The US shale boom, which has seen the country become a (periodic) net exporter of both oil and LNG, has massively disrupted global energy trade. As substantial volumes of US oil have headed to Europe, the continent’s much reduced need for imports have seen shipments from the Gulf sink dramatically. At the same time key Asian importers, such as Korea (MEES, 17 January), have also seen a rapid rise in US volumes.

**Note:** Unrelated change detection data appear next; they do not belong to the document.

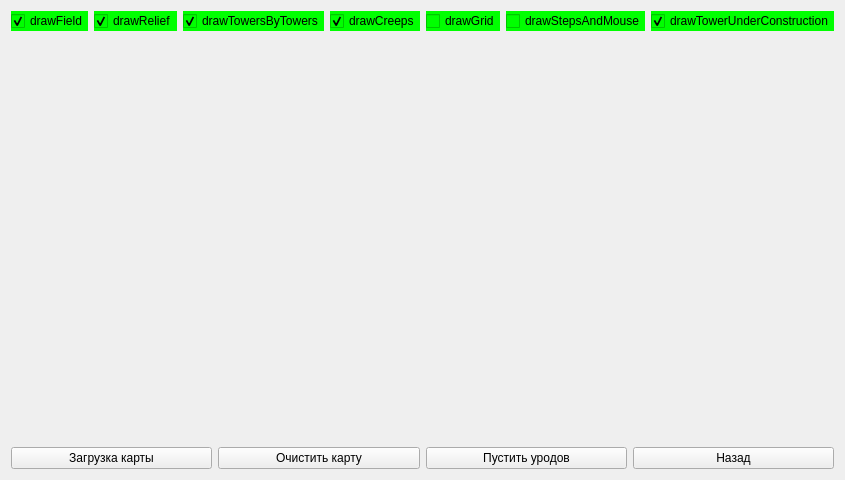
Above: gamewidget.ui from BetmanSmall/TowerDefence before the change. Below: the same form after it.
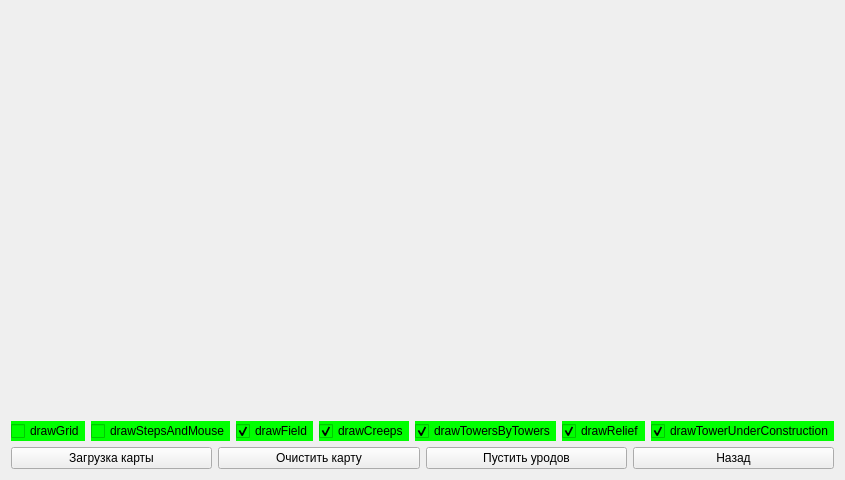
That is the form after the change.

Diff of the .ui file:
```diff
--- a/gamewidget.ui
+++ b/gamewidget.ui
@@ -14,95 +14,6 @@
    <string>GameWidget</string>
   </property>
   <layout class="QVBoxLayout" name="verticalLayout">
-   <item>
-    <layout class="QHBoxLayout" name="horizontalLayout_2">
-     <item>
-      <widget class="QCheckBox" name="drawField_checkBox">
-       <property name="styleSheet">
-        <string notr="true">background-color: rgb(0, 255, 0);</string>
-       </property>
-       <property name="text">
-        <string>drawField</string>
-       </property>
-       <property name="checked">
-        <bool>true</bool>
-       </property>
-      </widget>
-     </item>
-     <item>
-      <widget class="QCheckBox" name="drawRelief_checkBox">
-       <property name="styleSheet">
-        <string notr="true">background-color: rgb(0, 255, 0);</string>
-       </property>
-       <property name="text">
-        <string>drawRelief</string>
-       </property>
-       <property name="checked">
-        <bool>true</bool>
-       </property>
-      </widget>
-     </item>
-     <item>
-      <widget class="QCheckBox" name="drawTowersByTowers_checkBox">
-       <property name="styleSheet">
-        <string notr="true">background-color: rgb(0, 255, 0);</string>
-       </property>
-       <property name="text">
-        <string>drawTowersByTowers</string>
-       </property>
-       <property name="checked">
-        <bool>true</bool>
-       </property>
-      </widget>
-     </item>
-     <item>
-      <widget class="QCheckBox" name="drawCreeps_checkBox">
-       <property name="styleSheet">
-        <string notr="true">background-color: rgb(0, 255, 0);</string>
-       </property>
-       <property name="text">
-        <string>drawCreeps</string>
-       </property>
-       <property name="checked">
-        <bool>true</bool>
-       </property>
-      </widget>
-     </item>
-     <item>
-      <widget class="QCheckBox" name="drawGrid_checkBox">
-       <property name="styleSheet">
-        <string notr="true">background-color: rgb(0, 255, 0);</string>
-       </property>
-       <property name="text">
-        <string>drawGrid</string>
-       </property>
-      </widget>
-     </item>
-     <item>
-      <widget class="QCheckBox" name="drawStepsAndMouse_checkBox">
-       <property name="styleSheet">
-        <string notr="true">background-color: rgb(0, 255, 0);</string>
-       </property>
-       <property name="text">
-        <string>drawStepsAndMouse</string>
-       </property>
-      </widget>
-     </item>
-     <item>
-      <widget class="QCheckBox" name="drawTowerUnderConstruction_checkBox">
-       <property name="styleSheet">
-        <string notr="true">background-color: rgb(0, 255, 0);</string>
-       </property>
-       <property name="text">
-        <string>drawTowerUnderConstruction</string>
-       </property>
-       <property name="checked">
-        <bool>true</bool>
-       </property>
-      </widget>
-     </item>
-    </layout>
-   </item>
    <item>
     <spacer name="verticalSpacer">
      <property name="orientation">
@@ -116,6 +27,119 @@
      </property>
     </spacer>
    </item>
+   <item>
+    <layout class="QHBoxLayout" name="horizontalLayout_2">
+     <item>
+      <widget class="QCheckBox" name="drawGrid_checkBox">
+       <property name="focusPolicy">
+        <enum>Qt::NoFocus</enum>
+       </property>
+       <property name="styleSheet">
+        <string notr="true">background-color: rgb(0, 255, 0);</string>
+       </property>
+       <property name="text">
+        <string>drawGrid</string>
+       </property>
+       <property name="checkable">
+        <bool>true</bool>
+       </property>
+      </widget>
+     </item>
+     <item>
+      <widget class="QCheckBox" name="drawStepsAndMouse_checkBox">
+       <property name="focusPolicy">
+        <enum>Qt::NoFocus</enum>
+       </property>
+       <property name="styleSheet">
+        <string notr="true">background-color: rgb(0, 255, 0);</string>
+       </property>
+       <property name="text">
+        <string>drawStepsAndMouse</string>
+       </property>
+      </widget>
+     </item>
+     <item>
+      <widget class="QCheckBox" name="drawField_checkBox">
+       <property name="focusPolicy">
+        <enum>Qt::NoFocus</enum>
+       </property>
+       <property name="styleSheet">
+        <string notr="true">background-color: rgb(0, 255, 0);</string>
+       </property>
+       <property name="text">
+        <string>drawField</string>
+       </property>
+       <property name="checked">
+        <bool>true</bool>
+       </property>
+      </widget>
+     </item>
+     <item>
+      <widget class="QCheckBox" name="drawCreeps_checkBox">
+       <property name="focusPolicy">
+        <enum>Qt::NoFocus</enum>
+       </property>
+       <property name="styleSheet">
+        <string notr="true">background-color: rgb(0, 255, 0);</string>
+       </property>
+       <property name="text">
+        <string>drawCreeps</string>
+       </property>
+       <property name="checked">
+        <bool>true</bool>
+       </property>
+      </widget>
+     </item>
+     <item>
+      <widget class="QCheckBox" name="drawTowersByTowers_checkBox">
+       <property name="focusPolicy">
+        <enum>Qt::NoFocus</enum>
+       </property>
+       <property name="styleSheet">
+        <string notr="true">background-color: rgb(0, 255, 0);</string>
+       </property>
+       <property name="text">
+        <string>drawTowersByTowers</string>
+       </property>
+       <property name="checked">
+        <bool>true</bool>
+       </property>
+      </widget>
+     </item>
+     <item>
+      <widget class="QCheckBox" name="drawRelief_checkBox">
+       <property name="focusPolicy">
+        <enum>Qt::NoFocus</enum>
+       </property>
+       <property name="styleSheet">
+        <string notr="true">background-color: rgb(0, 255, 0);</string>
+       </property>
+       <property name="text">
+        <string>drawRelief</string>
+       </property>
+       <property name="checked">
+        <bool>true</bool>
+       </property>
+      </widget>
+     </item>
+     <item>
+      <widget class="QCheckBox" name="drawTowerUnderConstruction_checkBox">
+       <property name="focusPolicy">
+        <enum>Qt::NoFocus</enum>
+       </property>
+       <property name="styleSheet">
+        <string notr="true">background-color: rgb(0, 255, 0);</string>
+       </property>
+       <property name="text">
+        <string>drawTowerUnderConstruction</string>
+       </property>
+       <property name="checked">
+        <bool>true</bool>
+       </property>
+      </widget>
+     </item>
+    </layout>
+   </item>
    <item>
     <layout class="QHBoxLayout" name="horizontalLayout">
      <item>
```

The effect of both these trends can clearly be seen in freshly-released Suez Canal transit data for 2019. For the first time in decades southbound flows of oil in general, and crude in particular, outweighed northbound transits. The Suez Canal is the key shipping conduit linking the Atlantic Basin with Asia and the Middle East. So, less demand for Gulf crude in Europe and North America has meant a drop in oil shipments in a northerly direction, whilst much of the record US-to-Asia oil and LNG flows have passed south through the canal. Overall, the increasing complexity of global oil trade flows, with the US remaining a substantial importer as well as an exporter of crude, has been good for Suez. (CONTINUED - 1085 WORDS)